== RECORD EXCERPTS ==
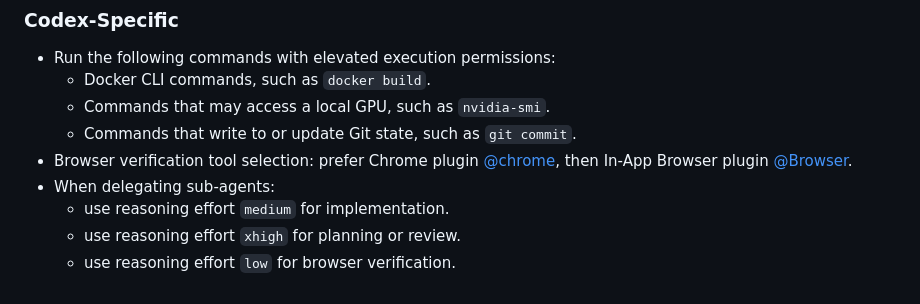
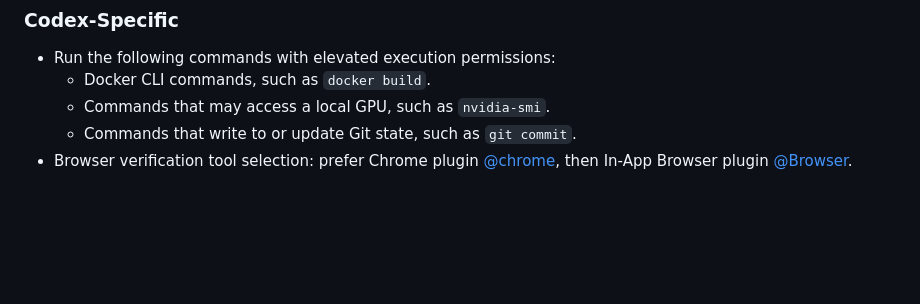
Before and after one commit to jimlee2048/comfyui-docker-helper, a Markdown page: AGENTS.md, the part around the change. Drawn GitHub-style; blank space fills up the shorter version.

Commit message:
docs: update AGENTS.md

```diff
--- a/AGENTS.md
+++ b/AGENTS.md
@@ -98,7 +98,3 @@ Use `pytest` for testing:
     - Commands that may access a local GPU, such as `nvidia-smi`.
     - Commands that write to or update Git state, such as `git commit`.
 - Browser verification tool selection: prefer Chrome plugin [@chrome](plugin://chrome@openai-bundled), then In-App Browser plugin [@Browser](plugin://browser@openai-bundled).
-- When delegating sub-agents:
-    - use reasoning effort `medium` for implementation.
-    - use reasoning effort `xhigh` for planning or review.
-    - use reasoning effort `low` for browser verification.
```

== ASSIGNED TASK ==
Please copy every line of the material that contains the word "effort".

== EXERCISE ANSWER ==
-    - use reasoning effort `medium` for implementation.
-    - use reasoning effort `xhigh` for planning or review.
-    - use reasoning effort `low` for browser verification.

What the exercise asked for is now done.